Thursday, September 25, 2014

Tewkesbury Abbey choir vault

click photo to enlarge
I visit a lot of churches, both great and small. And, if the truth be known, I prefer the modest buildings to the great abbeys, minsters and cathedrals. However, if it's awe and wonder you are in search of then one of the best man-made spectacles is to be found in the large churches of the medieval and later periods. More specifically, in the elaborate, often beautiful vaulting that supports their great ceilings.

In England there are many examples that take your breath away, and some that offer a variety of examples of the mason's art. Peterborough Cathedral has fine work from the twelfth century and beautiful fan vaults of the 1400s and early 1500s while Gloucester Cathedral cloister can claim the earliest example of this peculiarly English style. Beverley Minster has vaulting to compete with any church, and Ely Cathedral's vaults in and surrounding the famous octagonal lantern are unparalleled anywhere else. Even lesser known buildings, such as Pershore Abbey, can thrill when we stop, look up and reflect on the stonework above our heads.

Today's photograph shows the lierne vaulting of the 1330s above the choir of Tewkesbury Abbey. It is pretty much as built, though in the fifteenth century the Yorkist badges of the "Sun in Splendour" were added. And, of course, the paintwork has been renewed down the centuries. The two features that make this vaulting so different from any other, and so spectacular, are the extent and colours of the paint, as well as the unusual complexity of the ribs and bosses. When I visit this abbey I never fail to stop and look up at this beautiful spider's web that keeps the roof from falling on my head.

photograph and text © Tony Boughen

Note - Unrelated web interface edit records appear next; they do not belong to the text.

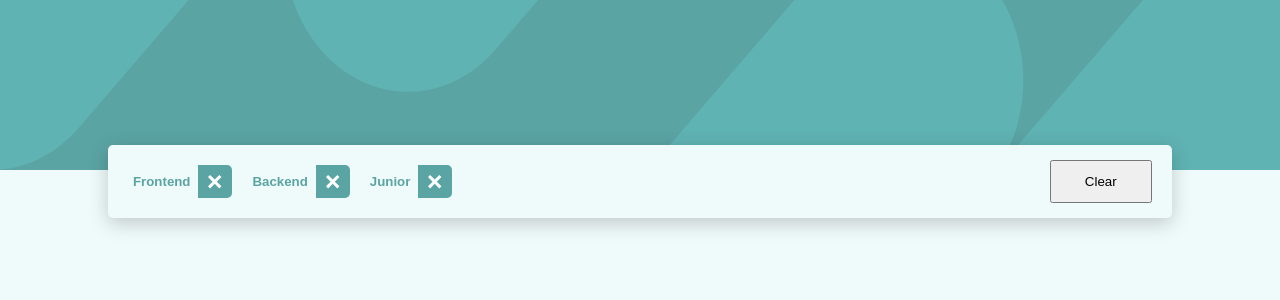
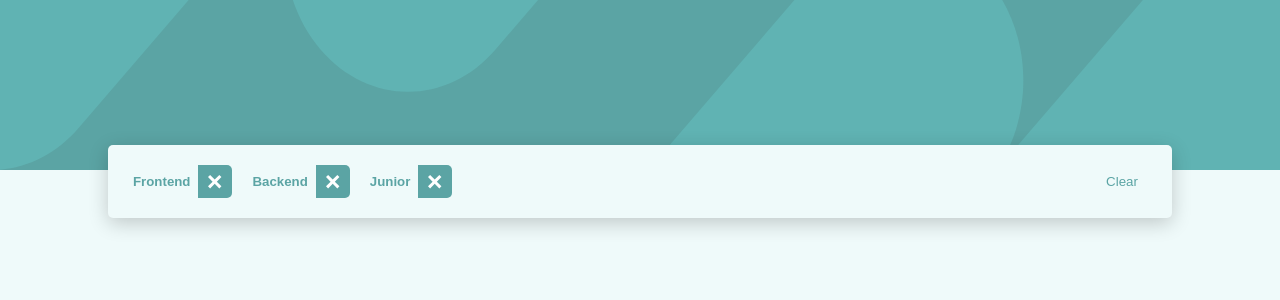
Before and after one commit to Halke/job-listings, a React (Create React App) app: page / in a window 1280 px wide. Shown: the top 300 px of the page. Built offline with nearby package versions, Linux system fonts and the light colour scheme.

Commit message:
Modified clear button

```diff
--- a/src/components/TagsBar/Bar/Bar.css
+++ b/src/components/TagsBar/Bar/Bar.css
@@ -3,6 +3,8 @@
   width: 80%;
   padding: 15px 20px;
   display: flex;
+  justify-content: space-between;
+  align-items: center;
   left: 50%;
   transform: translateX(-50%);
   background-color: var(--background-light_gray);
@@ -13,12 +15,22 @@
 }
 
 .bar__tags {
-  width: 90%;
   display: flex;
+  flex-wrap: wrap;
   justify-content: flex-start;
   align-items: center;
 }
 
 .bar__clear-btn {
-  width: 10%;
+  width: 40px;
+  height: 18px;
+  color: var(--primary-dark_red);
+  border: none;
+  background-color: transparent;
+  margin-right: 10px;
+  cursor: pointer;
 }
+
+.bar__clear-btn:hover {
+  border-bottom: 2px solid var(--primary-dark_red);
+}
```
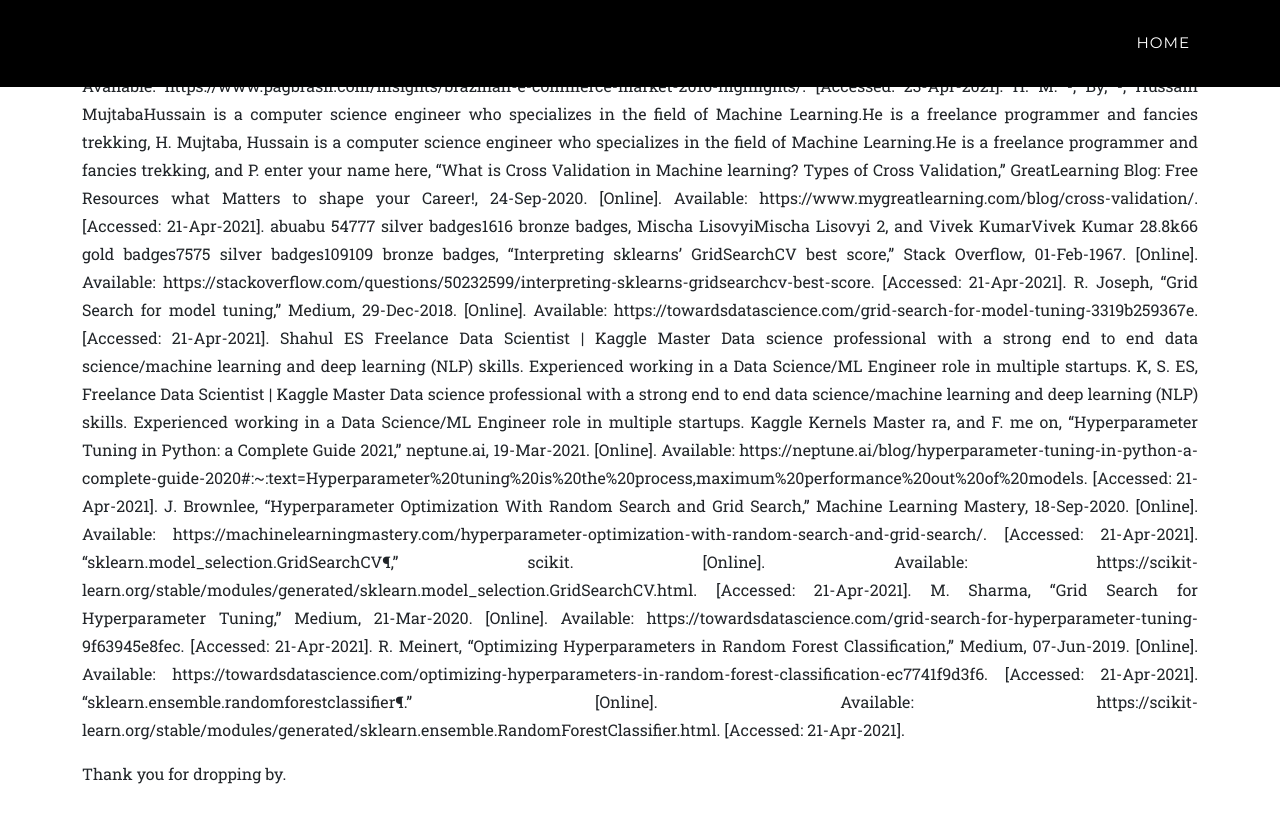
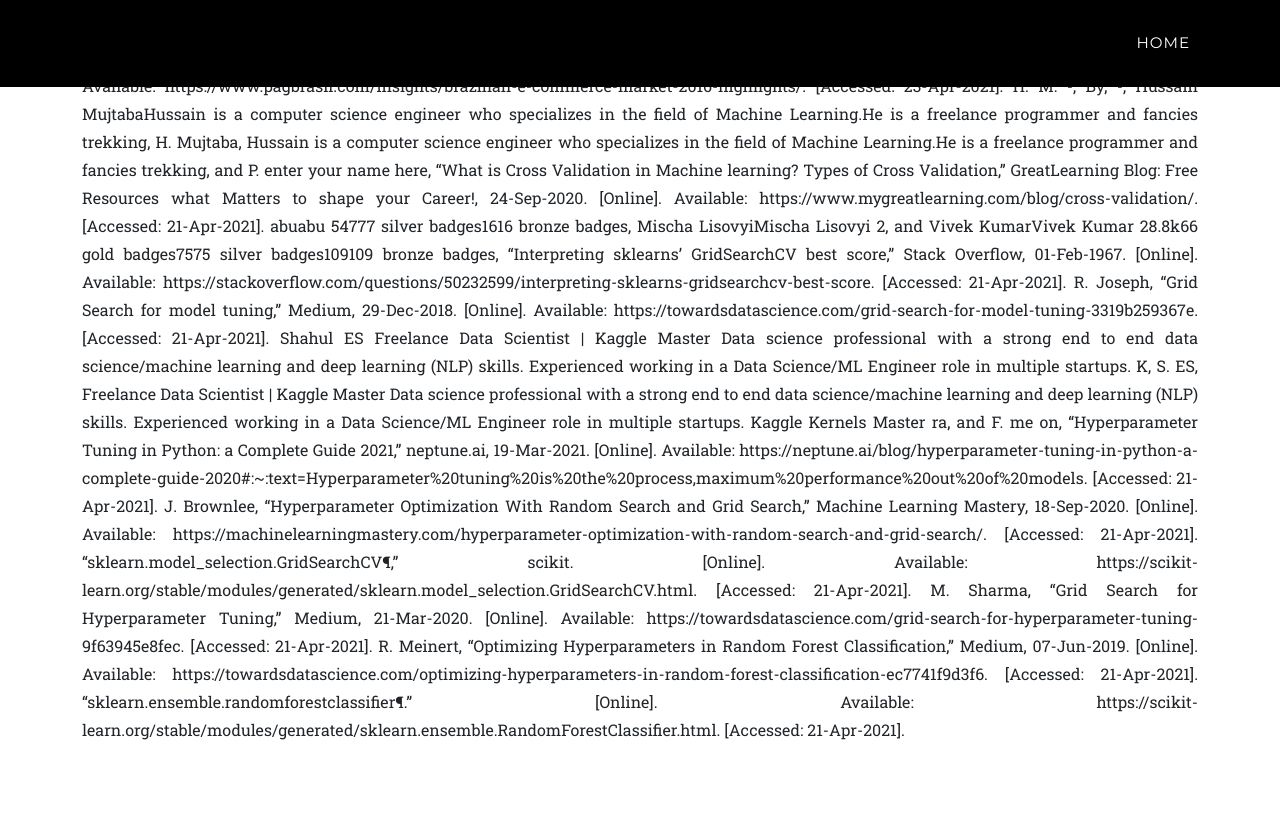
Before and after one commit to S-Samiksha/S-Samiksha.github.io, a Jekyll site: the page built from _posts/2021-05-16-Data-Science-Project.markdown, in a window 1280 px wide and 900 px high, scrolled down 14022 px. Shown: the top 823 px of the window. Built offline with Jekyll 4.4.1, drawn with Linux system fonts in a browser that asks for light colours.

Commit message:
Update 2021-05-16-Data-Science-Project.markdown

```diff
--- a/_posts/2021-05-16-Data-Science-Project.markdown
+++ b/_posts/2021-05-16-Data-Science-Project.markdown
@@ -355,8 +355,3 @@
 M. Sharma, “Grid Search for Hyperparameter Tuning,” Medium, 21-Mar-2020. [Online]. Available: https://towardsdatascience.com/grid-search-for-hyperparameter-tuning-9f63945e8fec. [Accessed: 21-Apr-2021].
 R. Meinert, “Optimizing Hyperparameters in Random Forest Classification,” Medium, 07-Jun-2019. [Online]. Available: https://towardsdatascience.com/optimizing-hyperparameters-in-random-forest-classification-ec7741f9d3f6. [Accessed: 21-Apr-2021].
 “sklearn.ensemble.randomforestclassifier¶.” [Online]. Available: https://scikit-learn.org/stable/modules/generated/sklearn.ensemble.RandomForestClassifier.html. [Accessed: 21-Apr-2021].
-
-
-
-
-Thank you for dropping by.
```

Camera: Nikon D5300
Mode: Aperture Priority
Focal Length: 18mm (27mm - 35mm equiv.)
F No: f5.6
Shutter Speed: 1/30 sec
Exposure Compensation: 0 EV
Image Stabilisation: On